Photodynamic Therapy for Metastatic Melanoma Treatment: A Review

Channay Naidoo, Cherie Ann Kruger, Heidi Abrahamse

Research output: Contribution to journalReview articlepeer-review

28 Citations (Scopus)

Abstract

This review article is based on specifically targeted nanoparticles that have been used in the treatment of melanoma. According to the Skin Cancer Foundation, within 2017 an estimated 9730 people will die due to invasive melanoma. Conventional treatments for nonmalignant melanoma include surgery, chemotherapy, and radiation. For the treatment of metastatic melanoma, 3 therapeutic agents have been approved by the Food and Drug Administration: dacarbazine, recombinant interferon α-2b, and high-dose interleukin 2. Photodynamic therapy is an alternative therapy that activates a photosensitizer at a specific wavelength forming reactive oxygen species which in turn induces cell death; it is noninvasive with far less side effects when compared to conventional treatments. Nanoparticles are generally conjugated to photosynthetic drugs, since they are biocompatible, stabile, and durable, as well as have a high loading capacity, which improve either passive or active photosensitizer drug delivery to targeted cells. Therefore, various photosynthetic drugs and nanoparticle drug delivery systems specifically targeted for melanoma were analyzed in this review article in relation to either their passive or their active cellular uptake mechanisms in order to deduce the efficacy of photodynamic therapy treatment for metastatic melanoma which currently remains ongoing.
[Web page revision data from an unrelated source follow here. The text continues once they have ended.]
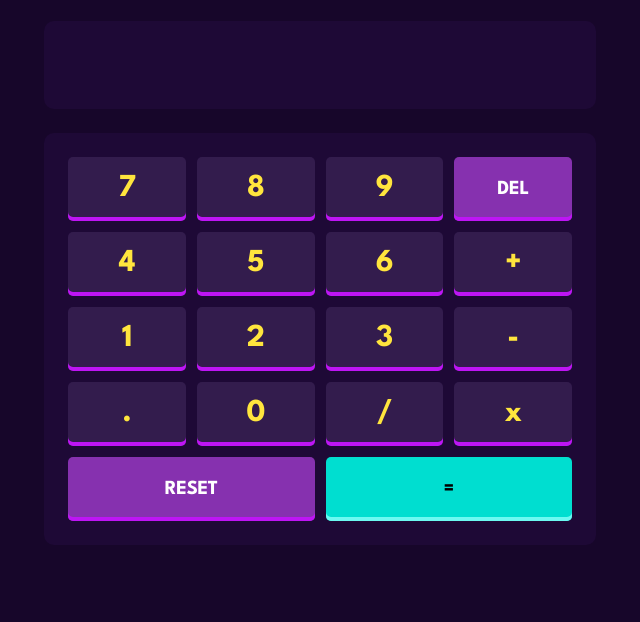
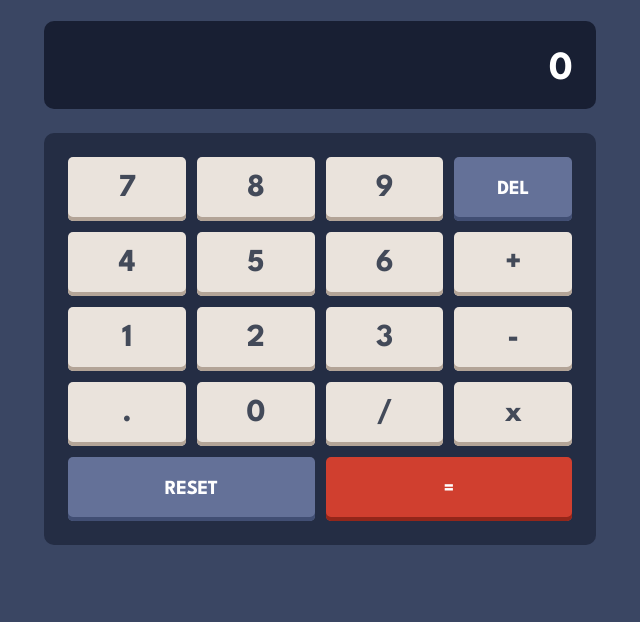
Before and after one commit to RalfiSlask/Calculator-App, a plain HTML site: page index.html in a window 1280 px wide. Shown: the part 178-800 px from the top of the page, without its empty margins (320-960 px from the left). Drawn offline with Linux system fonts and the light colour scheme.

Commit message:
update 12th oct

```diff
--- a/index.html
+++ b/index.html
@@ -10,7 +10,7 @@
   <link rel="preconnect" href="https://fonts.gstatic.com" crossorigin>
   <link href="https://fonts.googleapis.com/css2?family=League+Spartan:wght@400;500;600;700;800&display=swap" rel="stylesheet">
 </head>
-<body class="T3">
+<body>
   <div class="main_container">
     <header>
       <p class="calc">calc</p>
@@ -27,7 +27,7 @@
       </div>
     </header>
     <main>
-      <div class="display_container"></div>
+      <div class="display_container">0</div>
       <div class="calculator_container">
         <div class="number">7</div>
         <div class="number">8</div>
--- a/styles/style.scss
+++ b/styles/style.scss
@@ -60,9 +60,15 @@ body {
                 height: 88px;
                 width: 100%;
                 border-radius: 10px;
+                font-size: 2.5rem;
+                letter-spacing: -0.667px;
+                padding: 29px 24px 22px 24px;
+                display: flex;
+                justify-content: flex-end;
                 background: $TIDisplay;
             }
         }
+
         .calculator_container {
             background: $TICalculator;
             max-height: 480px;
@@ -158,6 +164,12 @@ body {
     max-height: 780px;
 }
 
+.display_container {
+    font-size: 3.5rem;
+    letter-spacing: -0.933px;
+    padding: 40px 32px 36px 32px;
+}
+
 .calculator_container {
     padding: 32px 30px;
     gap: 24px;
```
Also changed, not shown: styles/style.css, 1 other file.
The overall findings from this review concluded that no current photodynamic therapy studies have been performed in relation to active nanoparticle platform photosensitizer drug carrier systems for the treatment of metastatic melanoma, and so this type of research requires further investigation into developing a more efficient active nano-photosensitizer carrier smart drug that can be conjugated to specific cell surface receptors and combinative monoclonal antibodies so that a further enhanced and more efficient form of targeted photodynamic therapy for the treatment of metastatic melanoma can be established.

Original languageEnglish
Pages (from-to)1533033818791795
JournalTechnology in Cancer Research and Treatment
Volume17
DOIs
Publication statusPublished - 1 Jan 2018

Keywords

  • malignant melanoma
  • nanoparticles
  • passive or active targeting
  • photodynamic therapy (PDT)
  • photosensitizers

ASJC Scopus subject areas

  • Oncology
  • Cancer Research

Fingerprint

Dive into the research topics of 'Photodynamic Therapy for Metastatic Melanoma Treatment: A Review'. Together they form a unique fingerprint.

Cite this